Separation anxiety is a common and normal stage of development for many young children. It typically begins at around 8 months of age and peaks between 18 and 24 months. During this time, children are beginning to develop a sense of independence and are learning to explore their surroundings.
However, they also have a strong need for their parents’ love and support. When a child is separated from their parents, they may experience feelings of fear, sadness, or anger.
For most children, separation anxiety is a temporary phase that will eventually pass. However, there are some things that parents can do to help their children cope with separation anxiety and make the transition to preschool or other childcare arrangements easier.
Here are some tips for dealing with separation anxiety in preschool kids:
1. Talk to your child about what to expect. The more your child knows about what to expect when they are separated from you, the less anxious they will be. Explain to them where you are going, why you are going, and when you will be back. You can also show them pictures of their new school or daycare center.
2. Practice separations gradually. If you are going to be leaving your child for an extended period of time, start by practicing short separations. Leave them with a trusted friend or family member for a few minutes at a time, and gradually increase the amount of time you are away. This will help your child get used to being away from you and learn that you will always come back.
3. Be positive and reassuring. When you are saying goodbye to your child, try to be positive and reassuring. Tell them that you love them and that you will see them soon. You can also give them a special object to take with them, such as a blanket or toy.
4. Don’t sneak away. It is important to say goodbye to your child in a calm and loving way. Don’t try to sneak away, as this will only make them more anxious.
5. Be patient and understanding. It is important to be patient and understanding with your child if they are experiencing separation anxiety. It is a normal stage of development and will eventually pass.
6. Create a consistent routine. Having a consistent routine can help your child feel more secure and in control. This includes having a regular bedtime routine, a regular meal schedule, and a regular schedule for going to and from preschool or daycare.
7. Praise your child’s accomplishments. When your child is able to cope with separation anxiety, be sure to praise them for their efforts. This will help them to feel good about themselves and to be more confident in their ability to handle separation in the future.

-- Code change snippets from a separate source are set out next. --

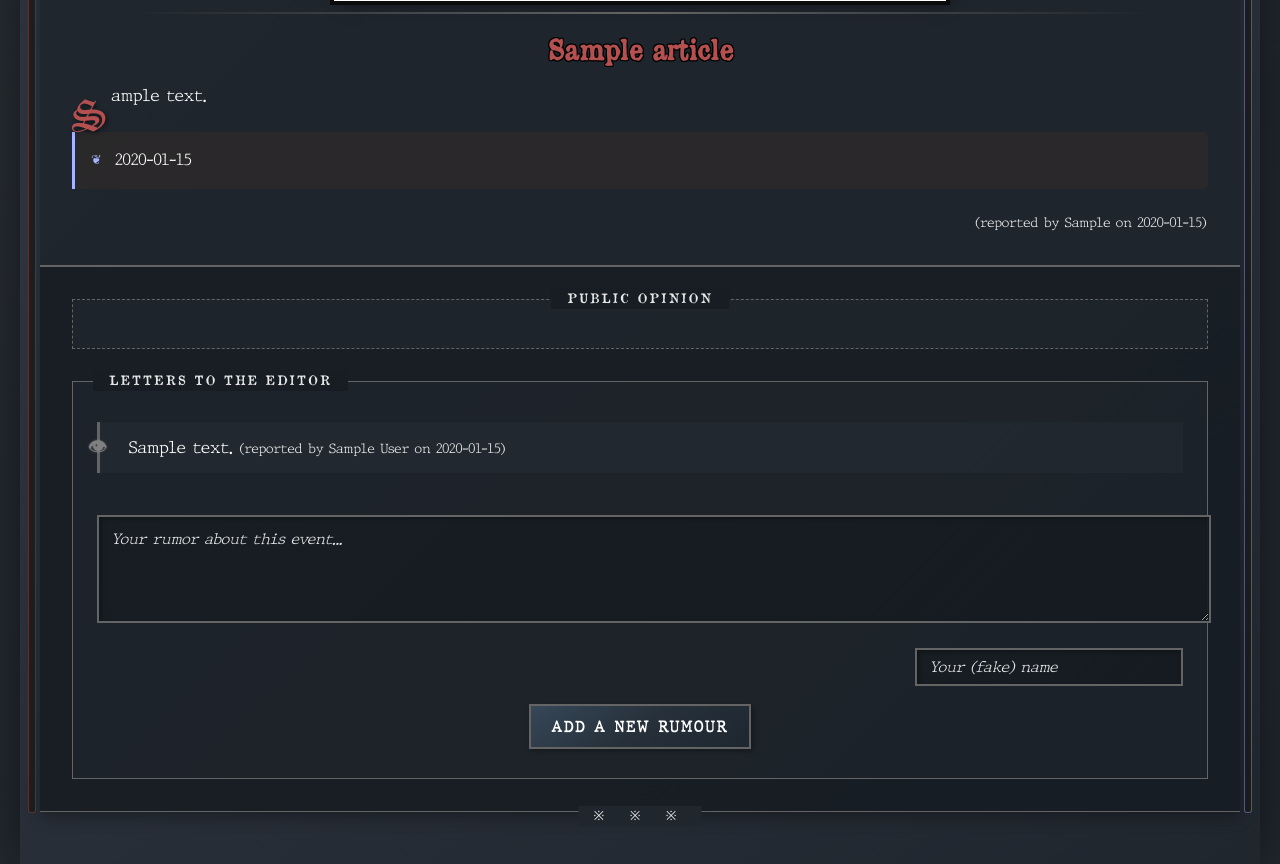
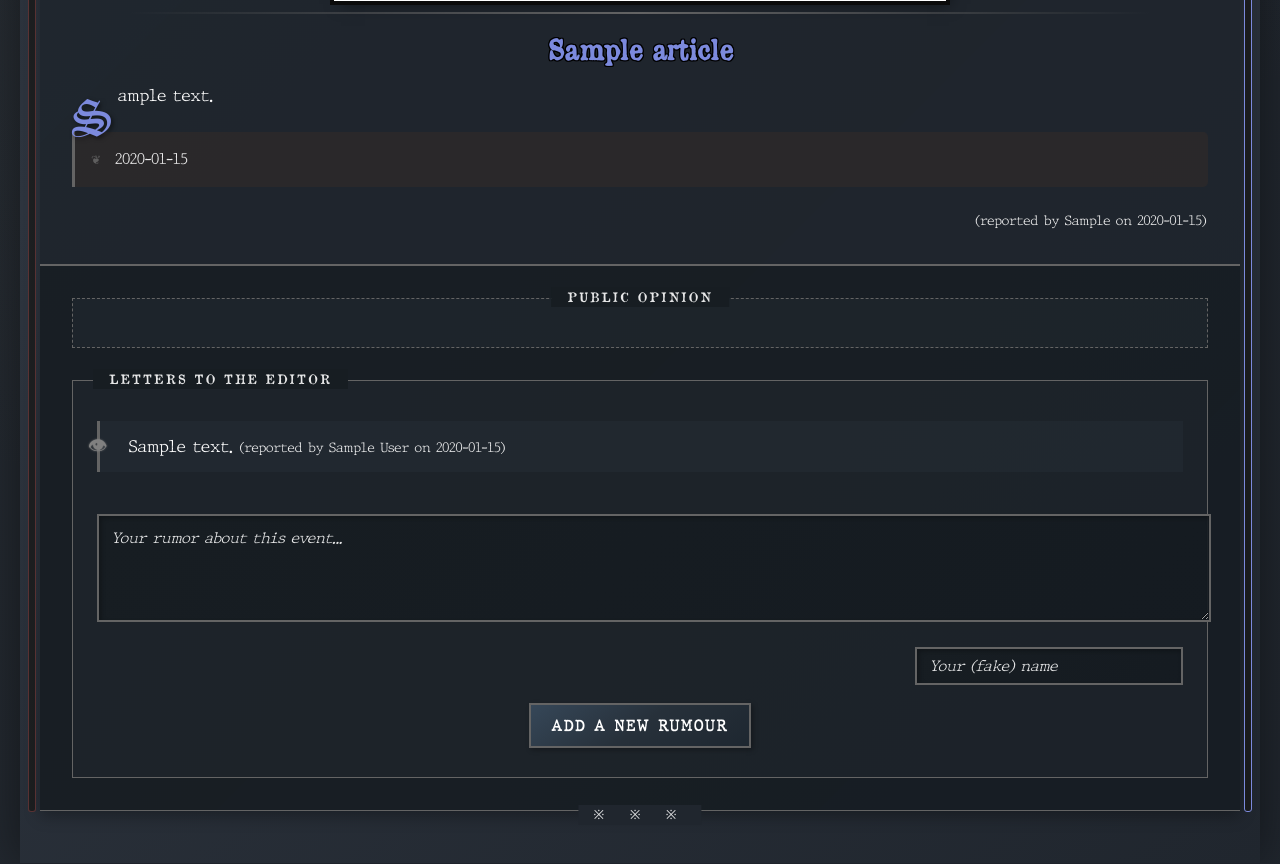
Before and after one commit to mysterious-ben/cthulhu-news, a FastAPI app: template web/templates/news_main_page.html in a window 1280 px wide. Shown: the part 1314-2178 px from the top of the page. Run offline with FastAPI, Linux system fonts and the light colour scheme; the template is opened without the code that fills it: most values are stand-ins (such as "Sample title", 1, 10 or a date in 2020); some libraries are stand-ins or nearby versions; some web fonts are replaced.

```diff
--- a/web/llm_cthulhu_logic.py
+++ b/web/llm_cthulhu_logic.py
@@ -256,7 +256,7 @@ def find_story_context(
     similarities = []
     for scene in scenes:
         scene_embedding = scene["scene_vector"]
-        if not np.allclose(scene_embedding, 0):
+        if (scene_embedding is not None) and (not np.allclose(scene_embedding, 0)):
             similarity = np.dot(query_embedding, scene_embedding)
             similarities.append((similarity, scene))
 
--- a/web/static/styles.css
+++ b/web/static/styles.css
@@ -83,6 +83,7 @@
     --link-color-active: rgb(234, 235, 255);
     --link-color-visited: rgba(189, 200, 255, 0.7);
     --dark-red-color: rgb(180, 80, 80);
+    --dark-blue-color: rgb(124, 138, 221);
     --dark-red-dimmed: rgba(180, 80, 80, 0.4);
     --dark-red-bright: rgba(220, 20, 60, 0.6);
     --dark-red-bright-full: rgba(220, 20, 60, 1);
@@ -216,26 +217,23 @@ h4 {
 
 /* Shared drop cap styling */
 .drop-cap::first-letter {
+    /* font-family: var(--truth-title-font), serif; */
     font-family: var(--truth-title-font), serif;
-    font-size: 3rem;
+    font-size: 3.5rem;
     float: left;
-    line-height: 1;
+    line-height: 0.9;
     margin-right: 0.1em;
     padding: 0;
-    color: var(--link-color);
     text-shadow: 2px 2px 4px rgba(0, 0, 0, 0.5);
 }
 
 /* Dark red drop cap for truth section */
-.drop-cap-red::first-letter {
-    font-family: var(--truth-title-font), serif;
-    font-size: 3rem;
-    float: left;
-    line-height: 1;
-    margin-right: 0.1em;
-    padding: 0;
+.drop-cap-red.drop-cap::first-letter {
     color: var(--dark-red-color);
-    text-shadow: 2px 2px 4px rgba(0, 0, 0, 0.5);
+}
+
+.drop-cap-blue.drop-cap::first-letter {
+    color: var(--dark-blue-color);
 }
 
 .truth-title {
@@ -245,7 +243,6 @@ h4 {
     text-align: center;
     margin-bottom: 1rem;
     line-height: 1.3;
-    color: var(--dark-red-color);
     text-shadow:
         -1px -1px 0 #000,
         0 -1px 0 #000,
@@ -255,6 +252,14 @@ h4 {
         0 1px 0 #000,
         -1px 1px 0 #000,
         -1px 0 0 #000;
+}
+
+.truth-title-red.truth-title {
+    color: var(--dark-red-color);
+}
+
+.truth-title-blue.truth-title {
+    color: var(--dark-blue-color);
 }
 
 .facade-sign {
@@ -400,7 +405,7 @@ h4 {
     margin: 1.5rem 0;
     padding: 1rem;
     background: rgba(139, 69, 19, 0.1);
-    border-left: 3px solid var(--link-color);
+    border-left: 3px solid var(--news-border-color);
     border-radius: 0 5px 5px 0;
 }
 
@@ -421,7 +426,8 @@ h4 {
 
 .update-item {
     font-family: var(--truth-font), serif;
-    font-size: 0.95rem;
+    font-size: 0.9rem;
+    opacity: 0.9;
     line-height: 1.6;
     margin-bottom: 0.8rem;
     padding-left: 1.5rem;
@@ -432,8 +438,9 @@ h4 {
     content: "❦";
     position: absolute;
     left: 0;
-    color: var(--link-color);
-    font-size: 0.8rem;
+    /* opacity: 0.9; */
+    color: var(--news-border-color);
+    font-size: 0.75rem;
     top: 0.1rem;
 }
 
@@ -1168,7 +1175,7 @@ input[type=text]::placeholder {
 
 .detective-bar {
     right: -12px;
-    border: 1px solid var(--link-color-dimmed);
+    border: 1px solid var(--dark-blue-color);
 }
 
 .bar-fill {
@@ -1187,7 +1194,7 @@ input[type=text]::placeholder {
 }
 
 .detective-bar-fill {
-    background: linear-gradient(to top, var(--link-color), var(--link-color-bright-fade));
+    background: linear-gradient(to top, var(--dark-blue-color), var(--link-color-bright-fade));
     box-shadow: 0 0 4px var(--link-color-bright);
 }
 
@@ -1243,7 +1250,7 @@ input[type=text]::placeholder {
 }
 
 .detective-bar .bar-tooltip {
-    color: var(--link-color);
+    color: var(--dark-blue-color);
     left: -30px;
 }
 
--- a/web/templates/news_main_page.html
+++ b/web/templates/news_main_page.html
@@ -106,8 +106,8 @@
                             data-src="/static/cthulhu-images/{{ article['image_meta']['cthulhu_image_name'] }}-default.jpg"
                             alt="News Image" class="news-image">
                     </div>
-                    <h2 class="truth-title">{{ article['scene_title'] }}</h2>
-                    <p class="truth-text drop-cap-red">{{ article['scene_text'] }}</p>
+                    <h2 class="{% if article['scene_protagonist'] == 'cultists' %}truth-title-red{% else %}truth-title-blue{% endif %} truth-title">{{ article['scene_title'] }}</h2>
+                    <p class="truth-text {% if article['scene_protagonist'] == 'cultists' %}drop-cap-red{% else %}drop-cap-blue{% endif %} drop-cap">{{ article['scene_text'] }}</p>
                     {% if article['scene_updates'] %}
                     <div class="scene-updates">
                         <!-- <h3 class="updates-title">Updates:</h3> -->
```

Separation anxiety can be a challenging time for both parents and children. However, by following these tips, you can help your child cope with separation anxiety and make the transition to preschool or other childcare arrangements a lot easier.